Gaza under siege again, despite Israeli pledge
Israel went back on a pledge to ease its blockade of the Gaza Strip Nov. 13, turning away critical UN deliveries of fuel and food at the borders for the seventh consecutive day. Gaza was plunged into darkness as the territory's only power plant shut down for lack of fuel. Just before dark, Palestinans went into the streets in a frantic search for candles and bread. As night fell, sirens sounded across the Gaza Strip in protest of the closure.
Earlier in the day, 20 European consuls who planned to visit Gaza were turned away at the Erez border crossing. Aid workers were also denied entry to the Strip, and medical patients were prevented from entering Israel for treatment. John Ging, the director of UN operations in Gaza, warned of an impending "humanitarian disaster" if Israel continues to bar food and other supplies from the territory.
On Nov. 12, Israel had pledged to allow minimum shipments of fuel and 33 truckloads of food into Gaza. However, the trucks were turned away the following afternoon. Eight of the trucks contained sesame oil, milk and canned meats earmarked for UNRWA, the UN's relief agency responsible for feeding 750,000 Palestinians in Gaza. (Ma'an News Agency, Nov. 13)
An Israeli military aircraft fired a missile at gunmen in the Gaza Strip early Nov. 14, wounding two of them, after a rocket and a mortar were fired at Israel. One woman was injured in the rocket attack on Sha'ar Hanegev kibbutz in the Negev. Rockets also landed near Ashkelon on the coast.

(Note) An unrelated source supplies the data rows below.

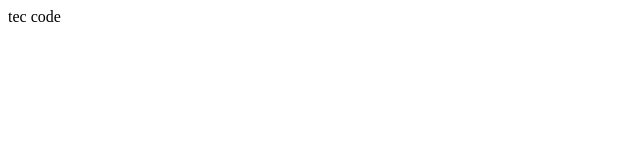
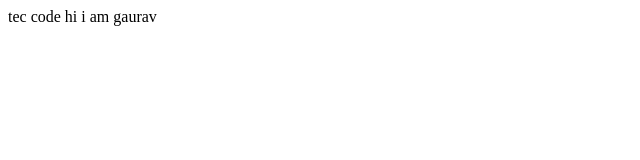
Before and after one commit to GauraNagdeve/HTMLFILE1, a plain HTML site: page index.html in a window 1280 px wide. Shown: the whole page, without its empty margins (0-640 px from the left). Drawn offline with Linux system fonts and the light colour scheme.

Commit message:
i chande  index.html

```diff
--- a/index.html
+++ b/index.html
@@ -7,5 +7,6 @@
 </head>
 <body>
     tec code
+    hi i am gaurav
 </body>
 </html>
```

The Abu Ali Mustafa, an-Nasser and al-Qassam Brigades claimed responsibility for the rocket strikes. The brigades are the armed wings of the Popular Front for the Liberation of Palestine (PFLP), the Popular Resistance Committees (PRC) and Hamas, respectively. (Ma'an News Agency, Reuters, J.Post, Nov. 14)